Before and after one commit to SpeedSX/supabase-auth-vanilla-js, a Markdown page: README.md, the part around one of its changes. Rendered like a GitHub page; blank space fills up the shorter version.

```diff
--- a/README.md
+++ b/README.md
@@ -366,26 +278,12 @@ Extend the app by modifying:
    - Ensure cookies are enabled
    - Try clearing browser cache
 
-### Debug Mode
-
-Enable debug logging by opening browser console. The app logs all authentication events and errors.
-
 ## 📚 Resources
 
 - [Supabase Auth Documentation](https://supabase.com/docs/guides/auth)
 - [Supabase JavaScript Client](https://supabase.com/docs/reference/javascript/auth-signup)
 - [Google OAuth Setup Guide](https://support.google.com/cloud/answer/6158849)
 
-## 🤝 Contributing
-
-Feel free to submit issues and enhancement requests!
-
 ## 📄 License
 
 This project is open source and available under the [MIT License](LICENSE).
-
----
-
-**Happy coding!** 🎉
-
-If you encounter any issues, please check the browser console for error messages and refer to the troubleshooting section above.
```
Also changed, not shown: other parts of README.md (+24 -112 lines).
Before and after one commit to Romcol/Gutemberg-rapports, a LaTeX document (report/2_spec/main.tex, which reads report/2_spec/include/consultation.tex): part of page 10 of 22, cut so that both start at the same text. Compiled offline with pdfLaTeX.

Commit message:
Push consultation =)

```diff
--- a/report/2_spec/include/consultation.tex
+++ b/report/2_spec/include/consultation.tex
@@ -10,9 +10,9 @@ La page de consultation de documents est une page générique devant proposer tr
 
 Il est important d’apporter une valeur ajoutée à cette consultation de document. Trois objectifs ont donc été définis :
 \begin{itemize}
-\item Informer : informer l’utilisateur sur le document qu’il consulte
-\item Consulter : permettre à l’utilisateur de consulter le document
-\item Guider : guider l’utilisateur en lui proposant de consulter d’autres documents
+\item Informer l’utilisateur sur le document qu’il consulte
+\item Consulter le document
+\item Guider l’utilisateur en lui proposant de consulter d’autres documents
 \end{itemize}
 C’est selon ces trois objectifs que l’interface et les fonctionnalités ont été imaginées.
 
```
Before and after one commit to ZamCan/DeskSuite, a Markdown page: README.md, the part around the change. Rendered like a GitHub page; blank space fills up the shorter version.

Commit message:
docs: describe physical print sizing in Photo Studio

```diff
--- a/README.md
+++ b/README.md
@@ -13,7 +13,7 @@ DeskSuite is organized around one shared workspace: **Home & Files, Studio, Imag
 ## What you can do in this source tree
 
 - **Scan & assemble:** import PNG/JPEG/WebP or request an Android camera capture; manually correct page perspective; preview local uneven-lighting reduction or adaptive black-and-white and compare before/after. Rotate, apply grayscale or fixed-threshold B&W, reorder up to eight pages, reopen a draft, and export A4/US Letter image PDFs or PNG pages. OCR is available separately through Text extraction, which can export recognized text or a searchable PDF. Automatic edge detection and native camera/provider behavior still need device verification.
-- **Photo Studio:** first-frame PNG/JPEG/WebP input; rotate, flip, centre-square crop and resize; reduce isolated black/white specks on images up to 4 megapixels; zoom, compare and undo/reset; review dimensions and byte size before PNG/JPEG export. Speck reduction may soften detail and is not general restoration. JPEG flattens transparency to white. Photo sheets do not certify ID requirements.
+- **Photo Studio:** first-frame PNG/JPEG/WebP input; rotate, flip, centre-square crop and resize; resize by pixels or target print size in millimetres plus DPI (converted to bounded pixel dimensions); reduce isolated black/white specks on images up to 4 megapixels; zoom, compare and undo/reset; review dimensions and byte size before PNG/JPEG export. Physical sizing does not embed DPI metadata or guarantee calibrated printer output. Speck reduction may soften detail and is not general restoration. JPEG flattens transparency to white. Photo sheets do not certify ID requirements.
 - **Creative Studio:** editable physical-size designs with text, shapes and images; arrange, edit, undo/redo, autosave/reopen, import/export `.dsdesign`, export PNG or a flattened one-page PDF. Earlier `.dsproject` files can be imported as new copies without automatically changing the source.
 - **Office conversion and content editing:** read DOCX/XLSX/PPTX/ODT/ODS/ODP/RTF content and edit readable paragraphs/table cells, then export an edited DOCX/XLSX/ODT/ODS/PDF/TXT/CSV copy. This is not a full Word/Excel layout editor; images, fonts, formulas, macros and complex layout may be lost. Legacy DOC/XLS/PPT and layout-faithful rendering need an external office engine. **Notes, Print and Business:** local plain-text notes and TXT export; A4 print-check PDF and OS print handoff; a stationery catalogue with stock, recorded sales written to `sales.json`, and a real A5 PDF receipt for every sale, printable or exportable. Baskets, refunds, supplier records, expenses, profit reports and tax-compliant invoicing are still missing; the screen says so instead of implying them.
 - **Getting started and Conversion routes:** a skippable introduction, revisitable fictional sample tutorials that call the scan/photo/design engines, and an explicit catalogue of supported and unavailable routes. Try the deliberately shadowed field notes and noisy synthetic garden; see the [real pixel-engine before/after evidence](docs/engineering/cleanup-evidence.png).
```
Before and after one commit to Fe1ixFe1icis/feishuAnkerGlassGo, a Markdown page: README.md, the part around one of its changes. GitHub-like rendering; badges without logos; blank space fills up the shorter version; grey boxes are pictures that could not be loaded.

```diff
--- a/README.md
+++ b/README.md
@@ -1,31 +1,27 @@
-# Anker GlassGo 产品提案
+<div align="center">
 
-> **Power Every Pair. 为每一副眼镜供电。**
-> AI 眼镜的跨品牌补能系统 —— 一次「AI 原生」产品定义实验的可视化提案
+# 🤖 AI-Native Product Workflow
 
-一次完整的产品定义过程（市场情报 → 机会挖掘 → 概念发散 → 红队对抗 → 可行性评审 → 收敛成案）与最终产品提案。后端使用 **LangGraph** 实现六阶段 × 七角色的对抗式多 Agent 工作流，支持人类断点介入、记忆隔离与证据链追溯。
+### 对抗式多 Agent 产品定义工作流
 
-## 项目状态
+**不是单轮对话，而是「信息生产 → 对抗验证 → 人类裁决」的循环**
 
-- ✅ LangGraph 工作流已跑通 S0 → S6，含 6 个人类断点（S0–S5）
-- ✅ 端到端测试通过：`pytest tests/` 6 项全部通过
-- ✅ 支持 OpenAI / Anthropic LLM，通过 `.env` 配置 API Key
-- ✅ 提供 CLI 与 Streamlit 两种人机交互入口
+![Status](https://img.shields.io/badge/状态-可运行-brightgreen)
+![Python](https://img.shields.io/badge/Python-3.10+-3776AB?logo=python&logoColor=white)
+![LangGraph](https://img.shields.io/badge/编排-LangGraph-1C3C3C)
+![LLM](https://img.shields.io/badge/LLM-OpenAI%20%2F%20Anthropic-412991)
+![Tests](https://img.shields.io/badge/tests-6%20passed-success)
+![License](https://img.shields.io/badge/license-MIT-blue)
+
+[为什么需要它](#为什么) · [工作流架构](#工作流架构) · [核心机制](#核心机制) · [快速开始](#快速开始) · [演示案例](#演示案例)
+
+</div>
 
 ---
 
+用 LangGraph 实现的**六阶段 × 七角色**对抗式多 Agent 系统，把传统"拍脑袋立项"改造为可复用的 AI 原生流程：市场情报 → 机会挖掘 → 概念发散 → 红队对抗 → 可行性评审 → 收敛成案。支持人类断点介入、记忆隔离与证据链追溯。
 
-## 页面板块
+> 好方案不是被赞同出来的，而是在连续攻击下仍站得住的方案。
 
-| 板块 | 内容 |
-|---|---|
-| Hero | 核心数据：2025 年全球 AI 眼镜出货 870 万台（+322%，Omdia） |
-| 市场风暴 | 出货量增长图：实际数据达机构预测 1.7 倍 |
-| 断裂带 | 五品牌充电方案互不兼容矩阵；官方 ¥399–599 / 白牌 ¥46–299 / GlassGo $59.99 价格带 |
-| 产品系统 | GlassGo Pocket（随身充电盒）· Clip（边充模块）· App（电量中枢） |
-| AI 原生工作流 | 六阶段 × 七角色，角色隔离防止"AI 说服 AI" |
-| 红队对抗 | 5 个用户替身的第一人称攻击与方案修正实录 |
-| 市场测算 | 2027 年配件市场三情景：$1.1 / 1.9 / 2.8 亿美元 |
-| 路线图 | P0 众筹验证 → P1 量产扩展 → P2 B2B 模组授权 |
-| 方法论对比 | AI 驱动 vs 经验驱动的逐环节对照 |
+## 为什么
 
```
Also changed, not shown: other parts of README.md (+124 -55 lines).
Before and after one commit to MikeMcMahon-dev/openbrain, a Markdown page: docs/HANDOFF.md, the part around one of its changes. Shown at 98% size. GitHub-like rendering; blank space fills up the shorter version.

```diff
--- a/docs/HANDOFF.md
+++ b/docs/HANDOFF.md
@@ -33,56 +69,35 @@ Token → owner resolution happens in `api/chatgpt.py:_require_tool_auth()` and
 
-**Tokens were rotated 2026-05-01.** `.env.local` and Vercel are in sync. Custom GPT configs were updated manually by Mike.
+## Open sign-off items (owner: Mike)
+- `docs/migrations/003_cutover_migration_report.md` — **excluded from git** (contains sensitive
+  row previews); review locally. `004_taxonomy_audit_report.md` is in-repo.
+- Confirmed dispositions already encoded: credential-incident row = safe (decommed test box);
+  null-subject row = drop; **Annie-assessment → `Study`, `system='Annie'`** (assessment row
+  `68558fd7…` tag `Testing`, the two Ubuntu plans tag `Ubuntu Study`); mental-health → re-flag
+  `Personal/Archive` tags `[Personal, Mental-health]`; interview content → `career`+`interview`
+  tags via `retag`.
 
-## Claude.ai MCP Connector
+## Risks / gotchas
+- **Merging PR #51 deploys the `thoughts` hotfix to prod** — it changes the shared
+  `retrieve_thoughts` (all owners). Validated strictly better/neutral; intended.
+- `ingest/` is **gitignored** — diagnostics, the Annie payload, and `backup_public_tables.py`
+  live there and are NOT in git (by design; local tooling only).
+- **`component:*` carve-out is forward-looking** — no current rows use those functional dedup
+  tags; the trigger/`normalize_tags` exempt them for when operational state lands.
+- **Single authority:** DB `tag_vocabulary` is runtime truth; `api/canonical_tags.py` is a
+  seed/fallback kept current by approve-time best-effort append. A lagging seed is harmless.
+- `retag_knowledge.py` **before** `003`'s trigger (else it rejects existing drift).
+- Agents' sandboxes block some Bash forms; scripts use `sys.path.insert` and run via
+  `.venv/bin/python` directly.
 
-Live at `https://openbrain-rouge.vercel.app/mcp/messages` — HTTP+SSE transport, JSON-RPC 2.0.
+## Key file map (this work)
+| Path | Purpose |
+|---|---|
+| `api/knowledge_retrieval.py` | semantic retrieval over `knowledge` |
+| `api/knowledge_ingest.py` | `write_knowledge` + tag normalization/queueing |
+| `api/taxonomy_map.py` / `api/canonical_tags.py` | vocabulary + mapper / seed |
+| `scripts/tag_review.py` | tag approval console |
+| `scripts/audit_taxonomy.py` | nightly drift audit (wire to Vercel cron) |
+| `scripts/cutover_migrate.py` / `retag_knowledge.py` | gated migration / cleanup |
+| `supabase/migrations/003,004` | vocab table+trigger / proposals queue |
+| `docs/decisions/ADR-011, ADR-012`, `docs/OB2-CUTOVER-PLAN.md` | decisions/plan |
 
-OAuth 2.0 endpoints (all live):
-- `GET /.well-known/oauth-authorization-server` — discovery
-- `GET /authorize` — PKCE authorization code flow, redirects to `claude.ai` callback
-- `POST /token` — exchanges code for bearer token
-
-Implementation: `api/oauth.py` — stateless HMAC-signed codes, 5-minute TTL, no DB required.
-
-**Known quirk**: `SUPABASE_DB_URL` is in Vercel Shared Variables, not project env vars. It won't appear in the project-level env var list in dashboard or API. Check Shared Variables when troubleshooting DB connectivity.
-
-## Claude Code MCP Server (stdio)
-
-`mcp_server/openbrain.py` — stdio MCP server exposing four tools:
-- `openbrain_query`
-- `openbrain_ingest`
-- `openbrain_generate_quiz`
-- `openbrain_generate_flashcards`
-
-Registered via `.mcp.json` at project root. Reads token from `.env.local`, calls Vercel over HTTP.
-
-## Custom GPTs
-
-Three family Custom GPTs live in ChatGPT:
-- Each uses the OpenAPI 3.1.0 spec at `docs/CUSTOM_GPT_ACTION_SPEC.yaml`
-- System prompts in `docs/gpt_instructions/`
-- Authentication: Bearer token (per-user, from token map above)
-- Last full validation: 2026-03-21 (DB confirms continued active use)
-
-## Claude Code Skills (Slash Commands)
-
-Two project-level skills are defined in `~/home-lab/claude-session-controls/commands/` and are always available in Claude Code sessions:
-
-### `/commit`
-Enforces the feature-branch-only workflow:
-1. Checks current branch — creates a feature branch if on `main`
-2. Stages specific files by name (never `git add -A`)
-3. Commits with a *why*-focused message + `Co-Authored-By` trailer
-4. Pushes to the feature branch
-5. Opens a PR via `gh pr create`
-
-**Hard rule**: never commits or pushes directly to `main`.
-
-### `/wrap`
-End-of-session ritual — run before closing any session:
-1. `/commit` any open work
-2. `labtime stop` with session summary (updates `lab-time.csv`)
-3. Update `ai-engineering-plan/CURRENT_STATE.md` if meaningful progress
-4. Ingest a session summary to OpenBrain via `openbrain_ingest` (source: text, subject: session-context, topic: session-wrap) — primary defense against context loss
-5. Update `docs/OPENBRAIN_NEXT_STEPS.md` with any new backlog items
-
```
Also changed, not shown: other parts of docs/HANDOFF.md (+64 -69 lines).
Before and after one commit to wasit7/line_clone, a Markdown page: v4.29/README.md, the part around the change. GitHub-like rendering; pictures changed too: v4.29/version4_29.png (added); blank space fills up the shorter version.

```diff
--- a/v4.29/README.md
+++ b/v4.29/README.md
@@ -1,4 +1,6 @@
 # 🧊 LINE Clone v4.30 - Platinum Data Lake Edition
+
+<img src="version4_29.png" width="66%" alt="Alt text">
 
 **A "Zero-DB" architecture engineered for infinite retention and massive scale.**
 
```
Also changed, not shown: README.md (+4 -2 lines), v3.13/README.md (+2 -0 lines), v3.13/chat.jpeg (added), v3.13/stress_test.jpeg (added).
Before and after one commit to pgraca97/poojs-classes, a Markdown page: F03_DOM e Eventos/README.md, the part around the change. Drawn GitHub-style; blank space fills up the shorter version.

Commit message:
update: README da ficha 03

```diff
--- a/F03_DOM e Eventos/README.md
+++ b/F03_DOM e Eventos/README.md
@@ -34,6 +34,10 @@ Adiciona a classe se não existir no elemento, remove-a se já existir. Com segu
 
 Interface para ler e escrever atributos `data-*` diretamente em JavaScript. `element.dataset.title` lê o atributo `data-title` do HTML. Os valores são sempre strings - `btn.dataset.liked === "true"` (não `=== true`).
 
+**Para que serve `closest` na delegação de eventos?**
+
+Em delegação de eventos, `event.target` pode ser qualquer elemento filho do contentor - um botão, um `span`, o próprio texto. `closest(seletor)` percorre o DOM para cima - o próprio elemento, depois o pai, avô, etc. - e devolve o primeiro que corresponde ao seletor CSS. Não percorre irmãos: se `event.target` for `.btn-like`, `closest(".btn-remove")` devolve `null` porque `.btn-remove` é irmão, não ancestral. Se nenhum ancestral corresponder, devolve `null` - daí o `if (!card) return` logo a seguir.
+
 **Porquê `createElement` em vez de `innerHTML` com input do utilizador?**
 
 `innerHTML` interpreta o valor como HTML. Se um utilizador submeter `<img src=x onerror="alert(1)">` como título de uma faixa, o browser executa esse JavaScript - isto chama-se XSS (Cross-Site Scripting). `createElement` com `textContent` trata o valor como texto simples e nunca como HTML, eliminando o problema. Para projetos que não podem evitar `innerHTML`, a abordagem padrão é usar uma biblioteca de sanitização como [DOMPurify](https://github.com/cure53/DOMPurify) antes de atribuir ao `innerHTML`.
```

EXERCISE |
Lines from the start of the records through the one containing "Also changed, not shown: other parts of README.md (+24" are what should be retyped, exactly and in full, both ends included.

RESPONSE |
Before and after one commit to SpeedSX/supabase-auth-vanilla-js, a Markdown page: README.md, the part around one of its changes. Rendered like a GitHub page; blank space fills up the shorter version.

```diff
--- a/README.md
+++ b/README.md
@@ -366,26 +278,12 @@ Extend the app by modifying:
    - Ensure cookies are enabled
    - Try clearing browser cache
 
-### Debug Mode
-
-Enable debug logging by opening browser console. The app logs all authentication events and errors.
-
 ## 📚 Resources
 
 - [Supabase Auth Documentation](https://supabase.com/docs/guides/auth)
 - [Supabase JavaScript Client](https://supabase.com/docs/reference/javascript/auth-signup)
 - [Google OAuth Setup Guide](https://support.google.com/cloud/answer/6158849)
 
-## 🤝 Contributing
-
-Feel free to submit issues and enhancement requests!
-
 ## 📄 License
 
 This project is open source and available under the [MIT License](LICENSE).
-
----
-
-**Happy coding!** 🎉
-
-If you encounter any issues, please check the browser console for error messages and refer to the troubleshooting section above.
```
Also changed, not shown: other parts of README.md (+24 -112 lines).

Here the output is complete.